Report how many lines of the data contain the string "fill". Add nothing.

[[ Data listing open ]]

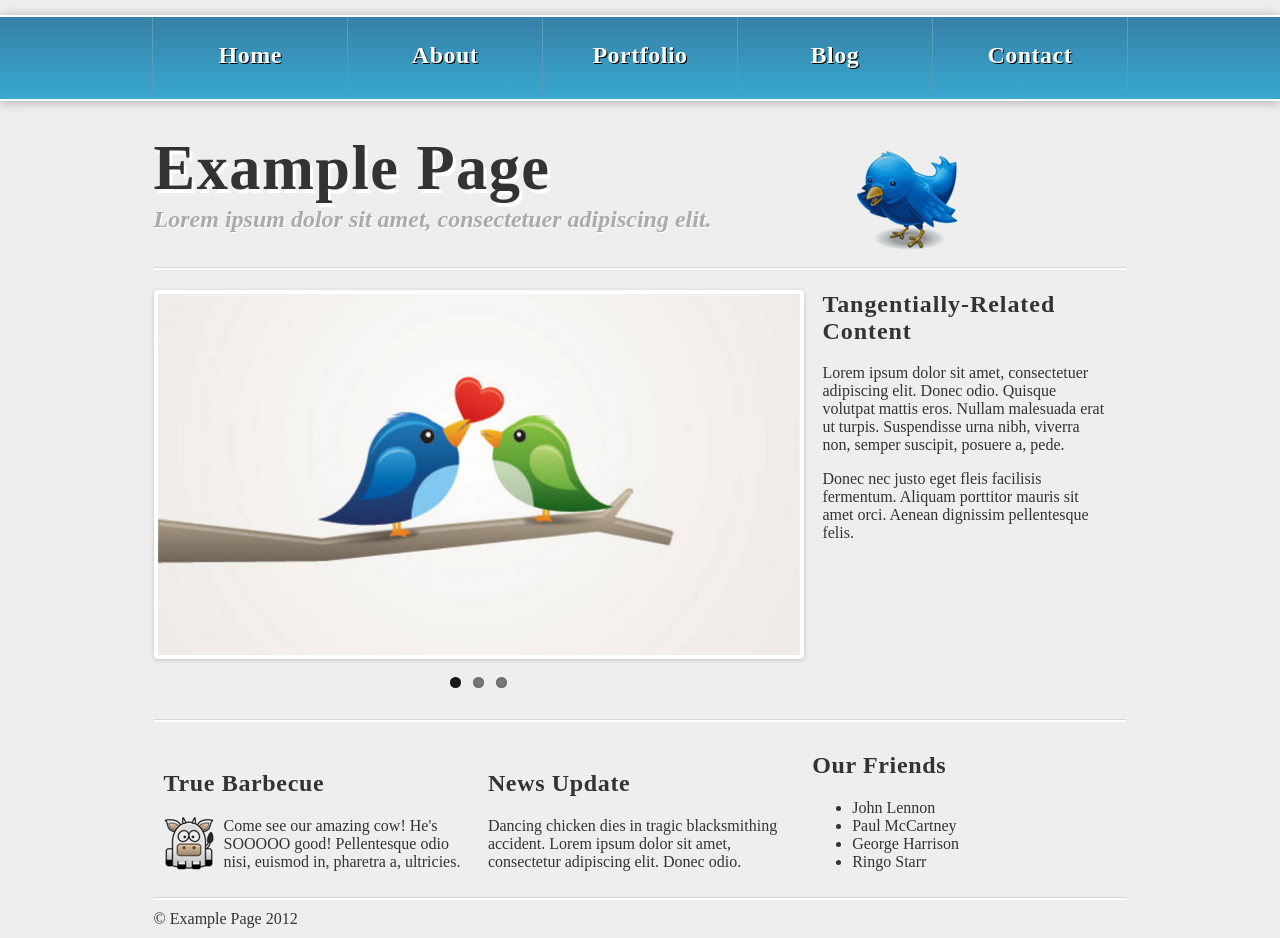
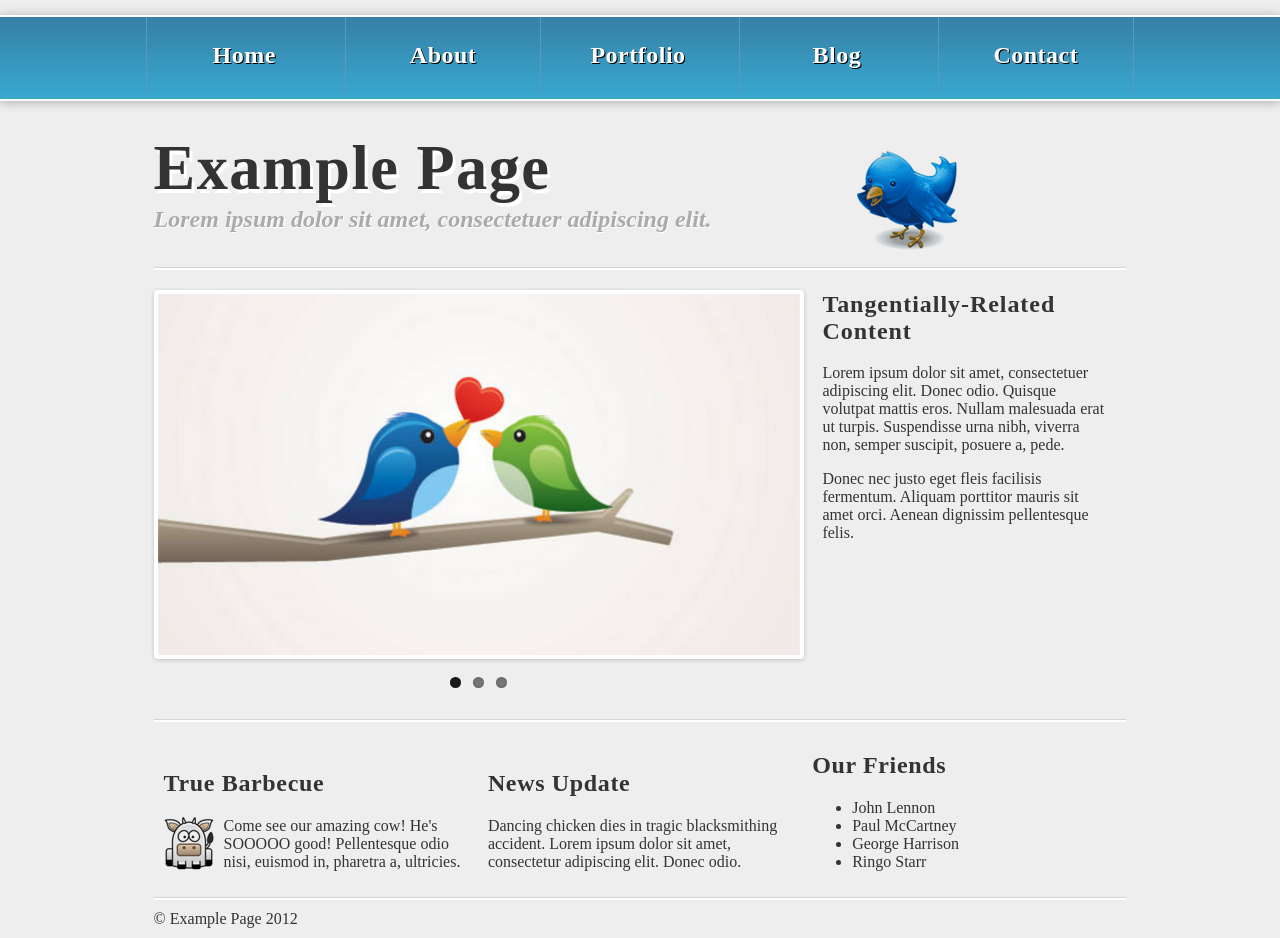
Before and after one commit to slkennedy/example-page, a plain HTML site: page index.html in a window 1280 px wide. Drawn offline with Linux system fonts and the light colour scheme; a web font is replaced by a local one.

Commit message:
adjusts html to web standards

```diff
--- a/index.html
+++ b/index.html
@@ -26,18 +26,30 @@
         <!-- Nav Menu -->
         <nav class='menu'>
             <ul>
-                <a href='#'>
                 <li>
-                    Home
-                </li></a><a href='#'><li>
-                    About
-                </li></a><a href='#'><li>
-                    Portfolio
-                </li></a><a href='#'><li>
-                    Blog
-                </li></a><a href='#'><li class='last-item'>
-                    Contact
-                </li></a>
+                    <a href='#'>
+                        Home
+                    </a>
+                </li>
+                <li>
+                    <a href='#'>
+                        About
+                    </a>
+                <li>
+                    <a href='#'>
+                        Portfolio
+                    </a>
+                </li>
+                <li>
+                    <a href='#'>
+                        Blog
+                    </a>
+                </li>
+                <li class='last-item'>
+                    <a href='#'>
+                        Contact
+                    </a>
+                </li>
             </ul>
         </nav>
 
@@ -52,9 +64,9 @@
         <section class='clearfix'>
             <div class='flexslider'>
                 <ul class='slides'>
-                    <li><img src='images/slide1.jpg'></li>
-                    <li><img src='images/slide2.jpg'></li>
-                    <li><img src='images/slide3.jpg'></li>
+                    <li><img src='images/slide1.jpg' alt='2 Birds and a Heart Image'></li>
+                    <li><img src='images/slide2.jpg' alt='House Exterior Image'></li>
+                    <li><img src='images/slide3.jpg' alt='Image of Fancy Mouse Trap'></li>
                 </ul>
             </div>
             <article class='slider-text'>
```
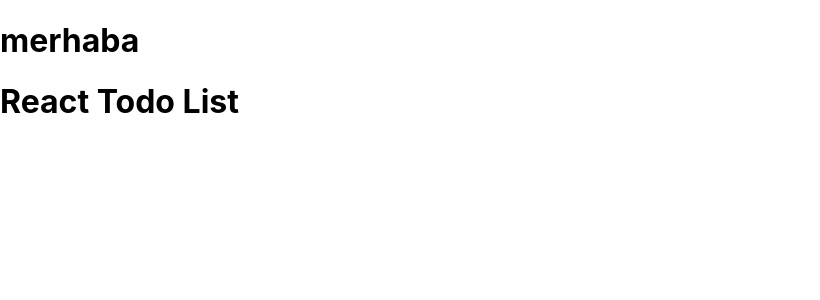
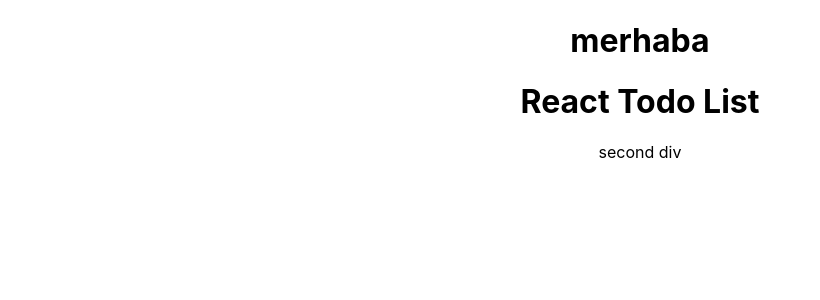
Before and after one commit to ayseglaydgan/Scrimba-FrontEnd-Projects, a React (Create React App) app in the folder React/hello-react/: page / in a window 1280 px wide. Shown: the top 300 px of the page, without its empty margins (0-820 px from the left). Built offline with nearby package versions, Linux system fonts and the light colour scheme.

Commit message:
JSX examples tried

```diff
--- a/React/hello-react/src/App.js
+++ b/React/hello-react/src/App.js
@@ -5,9 +5,14 @@ import Header from './components/Header';
 
 function App() {
   return (
-    <div>
-      <h1>merhaba</h1>
-      <Header />
+    <div className="App">
+      <div>
+        <h1>merhaba</h1>
+        <Header />
+      </div>
+      <div>
+        <p>second div</p>
+      </div>
     </div>
   );
 }
```
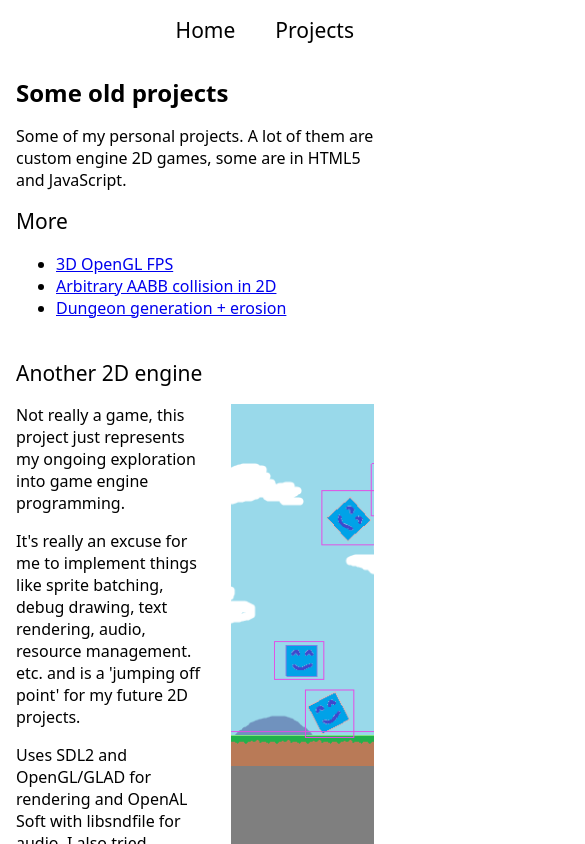
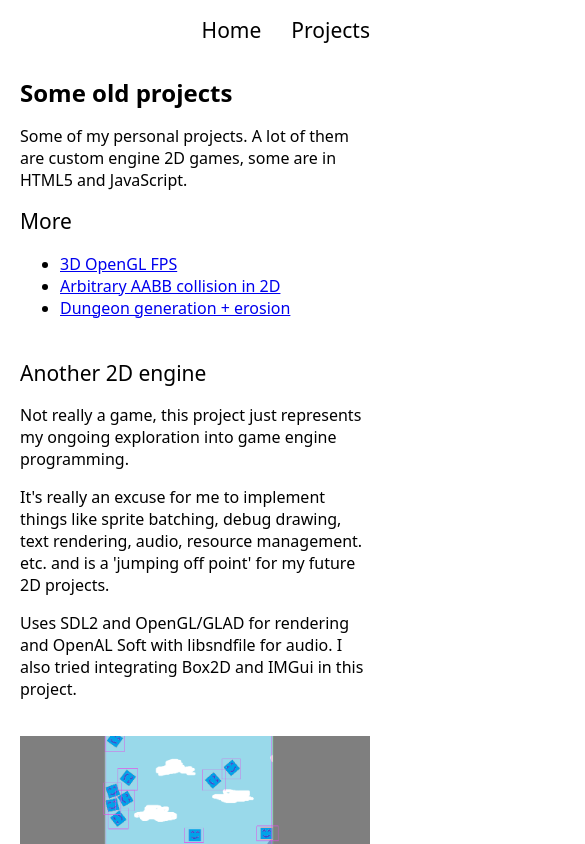
Before and after one commit to lachfoy/lachfoy.github.io, a React (Create React App) app: page /oldprojects in a window 390 px wide. Shown: the top 844 px of the page, 585 px wide, since content can reach past the window. Built offline with nearby package versions, Linux system fonts and the light colour scheme.

Commit message:
small update to mobile scaling

```diff
--- a/src/styles.css
+++ b/src/styles.css
@@ -22,11 +22,10 @@
   display: flex;
   flex-direction: column;
   min-height: 100vh;
-  padding: 0 16px;
+  padding: 0 20px;
 }
 
 .page-content {
-  /* height: 100vh; */
   flex: 1;
 }
 
@@ -56,6 +55,79 @@ p {
   margin-top: 0;
 }
 
+
+
+.subtitle {
+  color: #3A3E3B;
+  margin: 0;
+}
+
+body {
+  margin: 0;
+  font-family: system-ui, -apple-system, BlinkMacSystemFont, 'Segoe UI', Roboto, Oxygen, Ubuntu, Cantarell, 'Open Sans', 'Helvetica Neue', sans-serif;
+  -webkit-font-smoothing: antialiased;
+  -moz-osx-font-smoothing: grayscale;
+}
+
+.nav {
+  display: flex;
+  justify-content: flex-end;
+  align-items: center;
+  height: 60px;
+  gap: 30px;
+}
+
+.nav-link {
+  display: inline-block;
+  text-decoration: none;
+  color: black;
+}
+
+.footer {
+  /* position: fixed; */
+  bottom: 0;
+  height: 190px;
+
+  display: flex;
+
+  justify-content: space-between;
+  align-items: center;
+}
+
+.icon-container {
+  display: flex;
+  gap: 30px;
+}
+
+.icon {
+  display: inline-block;
+  text-decoration: none;
+}
+
+.icon svg {
+  fill: black;
+  width: 30px;
+  height: 30px;
+}
+
+.gallery-items-container {
+  display: flex;
+  flex-direction: column;
+  gap: 40px;
+  margin-top: 40px;
+}
+
+.gallery-container {
+  display: flex;
+  justify-content: space-between;
+  gap: 20px;
+}
+
+.gallery-image {
+  width: 40%;
+  object-fit: cover;
+}
+
 /* Media query for mobile devices */
 @media (max-width: 600px) {
   .main-content {
@@ -82,87 +154,13 @@ p {
   .nav-link {
     font-size: var(--font-size-h2-mobile);
   }
-}
 
-.subtitle {
-  color: #3A3E3B;
-  margin: 0;
-}
-
-body {
-  margin: 0;
-  font-family: system-ui, -apple-system, BlinkMacSystemFont, 'Segoe UI', Roboto, Oxygen, Ubuntu, Cantarell, 'Open Sans', 'Helvetica Neue', sans-serif;
-  -webkit-font-smoothing: antialiased;
-  -moz-osx-font-smoothing: grayscale;
-}
-
-.nav {
-  display: flex;
-  justify-content: flex-end;
-  /* border: solid 1px red; */
-  align-items: center;
-  height: 60px;
-}
-
-.nav-link {
-  padding: 20px;
-  /* margin: auto; */
-  display: inline-block;
-  text-decoration: none;
-  color: black;
-}
-
-.footer {
-  /* position: fixed; */
-  bottom: 0;
-  height: 140px;
-
-  background-color: white;
-
-  width: 960px;
-
-  display: flex;
-
-  justify-content: space-between;
-  align-items: center;
-
-  /* background-color: aquamarine; */
-}
-
-.icon-container {
-  display: flex;
-  gap: 20px;
-
-  /* background-color:cadetblue; */
-}
-
-.icon {
-  display: inline-block;
-  text-decoration: none;
-}
-
-.icon svg {
-  fill: black;
-  /* transition: fill 0.3s ease; */
-  width: 30px;
-  height: 30px;
-}
-
-.gallery-items-container {
-  display: flex;
-  flex-direction: column;
-  gap: 40px;
-  margin-top: 40px;
-}
 
   .gallery-container {
-  display: flex;
-  /* height: 400px; */
-  justify-content: space-between;
-  gap: 20px;
+    flex-direction: column;
   }
 
   .gallery-image {
-  width: 40%;
-  object-fit: cover;
+    width: 100%;
   }
+}
```
Lines whose indentation alone changed are shown as unchanged.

[[ Data listing closed ]]

*Task response*.
3